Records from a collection
----------
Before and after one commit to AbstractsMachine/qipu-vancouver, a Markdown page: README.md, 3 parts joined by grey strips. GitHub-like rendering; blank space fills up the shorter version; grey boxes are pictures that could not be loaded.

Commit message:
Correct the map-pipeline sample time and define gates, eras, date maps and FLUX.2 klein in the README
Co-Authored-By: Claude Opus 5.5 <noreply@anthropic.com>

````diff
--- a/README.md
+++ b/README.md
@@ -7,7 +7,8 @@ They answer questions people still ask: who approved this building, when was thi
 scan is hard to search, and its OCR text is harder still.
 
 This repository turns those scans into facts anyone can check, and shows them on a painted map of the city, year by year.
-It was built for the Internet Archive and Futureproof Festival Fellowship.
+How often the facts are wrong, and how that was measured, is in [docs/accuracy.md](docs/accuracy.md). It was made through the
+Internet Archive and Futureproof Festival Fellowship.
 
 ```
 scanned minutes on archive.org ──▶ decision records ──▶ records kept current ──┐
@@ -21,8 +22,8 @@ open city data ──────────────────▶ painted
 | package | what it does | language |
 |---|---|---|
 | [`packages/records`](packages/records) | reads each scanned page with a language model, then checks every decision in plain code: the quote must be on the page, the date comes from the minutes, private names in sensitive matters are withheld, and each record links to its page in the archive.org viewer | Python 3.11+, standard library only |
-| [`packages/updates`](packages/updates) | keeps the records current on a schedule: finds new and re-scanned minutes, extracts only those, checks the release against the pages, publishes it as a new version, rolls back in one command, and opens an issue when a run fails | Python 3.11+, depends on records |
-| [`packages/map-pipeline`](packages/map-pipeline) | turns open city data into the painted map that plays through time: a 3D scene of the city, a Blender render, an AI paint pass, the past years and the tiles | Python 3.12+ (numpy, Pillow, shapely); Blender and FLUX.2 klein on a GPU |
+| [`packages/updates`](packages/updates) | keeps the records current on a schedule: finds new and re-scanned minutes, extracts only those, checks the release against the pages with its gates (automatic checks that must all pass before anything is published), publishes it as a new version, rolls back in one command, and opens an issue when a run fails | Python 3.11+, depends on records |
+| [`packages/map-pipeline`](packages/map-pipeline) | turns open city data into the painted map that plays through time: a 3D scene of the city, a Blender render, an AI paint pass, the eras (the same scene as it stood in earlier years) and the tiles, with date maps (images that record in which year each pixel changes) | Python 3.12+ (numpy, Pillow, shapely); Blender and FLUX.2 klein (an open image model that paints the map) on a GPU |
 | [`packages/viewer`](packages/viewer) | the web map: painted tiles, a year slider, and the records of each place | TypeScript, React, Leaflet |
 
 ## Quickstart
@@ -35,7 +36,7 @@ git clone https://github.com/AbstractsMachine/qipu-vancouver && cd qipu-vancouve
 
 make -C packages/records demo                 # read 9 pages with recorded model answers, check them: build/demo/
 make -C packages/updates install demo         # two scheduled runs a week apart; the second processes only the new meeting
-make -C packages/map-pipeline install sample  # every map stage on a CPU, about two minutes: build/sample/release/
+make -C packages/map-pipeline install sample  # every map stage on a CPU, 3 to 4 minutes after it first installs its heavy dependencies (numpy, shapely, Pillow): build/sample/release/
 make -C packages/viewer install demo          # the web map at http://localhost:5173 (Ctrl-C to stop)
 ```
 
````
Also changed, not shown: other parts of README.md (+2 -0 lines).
----------
GOAL OF THE EXERCISE -> Using the exact wording, write out all of the records.

RESPONSE TO THIS EXERCISE ->
Before and after one commit to AbstractsMachine/qipu-vancouver, a Markdown page: README.md, 3 parts joined by grey strips. GitHub-like rendering; blank space fills up the shorter version; grey boxes are pictures that could not be loaded.

Commit message:
Correct the map-pipeline sample time and define gates, eras, date maps and FLUX.2 klein in the README
Co-Authored-By: Claude Opus 5.5 <noreply@anthropic.com>

````diff
--- a/README.md
+++ b/README.md
@@ -7,7 +7,8 @@ They answer questions people still ask: who approved this building, when was thi
 scan is hard to search, and its OCR text is harder still.
 
 This repository turns those scans into facts anyone can check, and shows them on a painted map of the city, year by year.
-It was built for the Internet Archive and Futureproof Festival Fellowship.
+How often the facts are wrong, and how that was measured, is in [docs/accuracy.md](docs/accuracy.md). It was made through the
+Internet Archive and Futureproof Festival Fellowship.
 
 ```
 scanned minutes on archive.org ──▶ decision records ──▶ records kept current ──┐
@@ -21,8 +22,8 @@ open city data ──────────────────▶ painted
 | package | what it does | language |
 |---|---|---|
 | [`packages/records`](packages/records) | reads each scanned page with a language model, then checks every decision in plain code: the quote must be on the page, the date comes from the minutes, private names in sensitive matters are withheld, and each record links to its page in the archive.org viewer | Python 3.11+, standard library only |
-| [`packages/updates`](packages/updates) | keeps the records current on a schedule: finds new and re-scanned minutes, extracts only those, checks the release against the pages, publishes it as a new version, rolls back in one command, and opens an issue when a run fails | Python 3.11+, depends on records |
-| [`packages/map-pipeline`](packages/map-pipeline) | turns open city data into the painted map that plays through time: a 3D scene of the city, a Blender render, an AI paint pass, the past years and the tiles | Python 3.12+ (numpy, Pillow, shapely); Blender and FLUX.2 klein on a GPU |
+| [`packages/updates`](packages/updates) | keeps the records current on a schedule: finds new and re-scanned minutes, extracts only those, checks the release against the pages with its gates (automatic checks that must all pass before anything is published), publishes it as a new version, rolls back in one command, and opens an issue when a run fails | Python 3.11+, depends on records |
+| [`packages/map-pipeline`](packages/map-pipeline) | turns open city data into the painted map that plays through time: a 3D scene of the city, a Blender render, an AI paint pass, the eras (the same scene as it stood in earlier years) and the tiles, with date maps (images that record in which year each pixel changes) | Python 3.12+ (numpy, Pillow, shapely); Blender and FLUX.2 klein (an open image model that paints the map) on a GPU |
 | [`packages/viewer`](packages/viewer) | the web map: painted tiles, a year slider, and the records of each place | TypeScript, React, Leaflet |
 
 ## Quickstart
@@ -35,7 +36,7 @@ git clone https://github.com/AbstractsMachine/qipu-vancouver && cd qipu-vancouve
 
 make -C packages/records demo                 # read 9 pages with recorded model answers, check them: build/demo/
 make -C packages/updates install demo         # two scheduled runs a week apart; the second processes only the new meeting
-make -C packages/map-pipeline install sample  # every map stage on a CPU, about two minutes: build/sample/release/
+make -C packages/map-pipeline install sample  # every map stage on a CPU, 3 to 4 minutes after it first installs its heavy dependencies (numpy, shapely, Pillow): build/sample/release/
 make -C packages/viewer install demo          # the web map at http://localhost:5173 (Ctrl-C to stop)
 ```
 
````
Also changed, not shown: other parts of README.md (+2 -0 lines).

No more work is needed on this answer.